TASK TO COMPLETE: Your task is to retype the listing word for word.

[DATA EXTRACTS Boundary: Start]

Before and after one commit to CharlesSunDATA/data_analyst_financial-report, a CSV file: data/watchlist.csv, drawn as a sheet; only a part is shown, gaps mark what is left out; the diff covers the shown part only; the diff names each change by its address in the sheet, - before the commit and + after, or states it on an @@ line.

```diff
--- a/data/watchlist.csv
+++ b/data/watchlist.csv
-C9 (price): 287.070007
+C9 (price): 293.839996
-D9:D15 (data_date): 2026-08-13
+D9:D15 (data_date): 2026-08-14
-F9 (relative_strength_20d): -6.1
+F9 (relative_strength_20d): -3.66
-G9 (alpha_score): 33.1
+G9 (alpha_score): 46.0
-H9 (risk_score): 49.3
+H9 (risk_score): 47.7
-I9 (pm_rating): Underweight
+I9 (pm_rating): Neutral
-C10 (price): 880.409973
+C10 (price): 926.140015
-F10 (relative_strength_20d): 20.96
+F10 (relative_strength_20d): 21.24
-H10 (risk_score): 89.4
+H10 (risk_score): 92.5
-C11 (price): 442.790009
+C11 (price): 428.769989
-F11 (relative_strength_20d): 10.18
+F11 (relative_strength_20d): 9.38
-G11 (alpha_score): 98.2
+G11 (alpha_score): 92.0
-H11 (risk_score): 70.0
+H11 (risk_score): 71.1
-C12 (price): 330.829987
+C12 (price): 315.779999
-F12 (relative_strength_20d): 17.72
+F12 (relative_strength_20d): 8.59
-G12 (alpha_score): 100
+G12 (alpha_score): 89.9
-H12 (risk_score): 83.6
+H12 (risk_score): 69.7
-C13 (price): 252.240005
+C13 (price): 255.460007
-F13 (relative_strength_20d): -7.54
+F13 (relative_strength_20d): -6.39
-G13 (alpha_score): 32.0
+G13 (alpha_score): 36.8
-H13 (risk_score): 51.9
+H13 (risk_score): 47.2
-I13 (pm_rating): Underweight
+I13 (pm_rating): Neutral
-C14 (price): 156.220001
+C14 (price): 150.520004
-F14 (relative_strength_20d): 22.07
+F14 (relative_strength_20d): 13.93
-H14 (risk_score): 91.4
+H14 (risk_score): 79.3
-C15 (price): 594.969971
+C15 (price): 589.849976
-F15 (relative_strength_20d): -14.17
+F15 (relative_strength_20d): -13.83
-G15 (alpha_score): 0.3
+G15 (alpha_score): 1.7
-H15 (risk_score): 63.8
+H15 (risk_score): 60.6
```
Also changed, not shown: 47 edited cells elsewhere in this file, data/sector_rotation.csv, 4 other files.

[DATA EXTRACTS Boundary: End]

OUTPUT OF THE TASK:
Before and after one commit to CharlesSunDATA/data_analyst_financial-report, a CSV file: data/watchlist.csv, drawn as a sheet; only a part is shown, gaps mark what is left out; the diff covers the shown part only; the diff names each change by its address in the sheet, - before the commit and + after, or states it on an @@ line.

```diff
--- a/data/watchlist.csv
+++ b/data/watchlist.csv
-C9 (price): 287.070007
+C9 (price): 293.839996
-D9:D15 (data_date): 2026-08-13
+D9:D15 (data_date): 2026-08-14
-F9 (relative_strength_20d): -6.1
+F9 (relative_strength_20d): -3.66
-G9 (alpha_score): 33.1
+G9 (alpha_score): 46.0
-H9 (risk_score): 49.3
+H9 (risk_score): 47.7
-I9 (pm_rating): Underweight
+I9 (pm_rating): Neutral
-C10 (price): 880.409973
+C10 (price): 926.140015
-F10 (relative_strength_20d): 20.96
+F10 (relative_strength_20d): 21.24
-H10 (risk_score): 89.4
+H10 (risk_score): 92.5
-C11 (price): 442.790009
+C11 (price): 428.769989
-F11 (relative_strength_20d): 10.18
+F11 (relative_strength_20d): 9.38
-G11 (alpha_score): 98.2
+G11 (alpha_score): 92.0
-H11 (risk_score): 70.0
+H11 (risk_score): 71.1
-C12 (price): 330.829987
+C12 (price): 315.779999
-F12 (relative_strength_20d): 17.72
+F12 (relative_strength_20d): 8.59
-G12 (alpha_score): 100
+G12 (alpha_score): 89.9
-H12 (risk_score): 83.6
+H12 (risk_score): 69.7
-C13 (price): 252.240005
+C13 (price): 255.460007
-F13 (relative_strength_20d): -7.54
+F13 (relative_strength_20d): -6.39
-G13 (alpha_score): 32.0
+G13 (alpha_score): 36.8
-H13 (risk_score): 51.9
+H13 (risk_score): 47.2
-I13 (pm_rating): Underweight
+I13 (pm_rating): Neutral
-C14 (price): 156.220001
+C14 (price): 150.520004
-F14 (relative_strength_20d): 22.07
+F14 (relative_strength_20d): 13.93
-H14 (risk_score): 91.4
+H14 (risk_score): 79.3
-C15 (price): 594.969971
+C15 (price): 589.849976
-F15 (relative_strength_20d): -14.17
+F15 (relative_strength_20d): -13.83
-G15 (alpha_score): 0.3
+G15 (alpha_score): 1.7
-H15 (risk_score): 63.8
+H15 (risk_score): 60.6
```
Also changed, not shown: 47 edited cells elsewhere in this file, data/sector_rotation.csv, 4 other files.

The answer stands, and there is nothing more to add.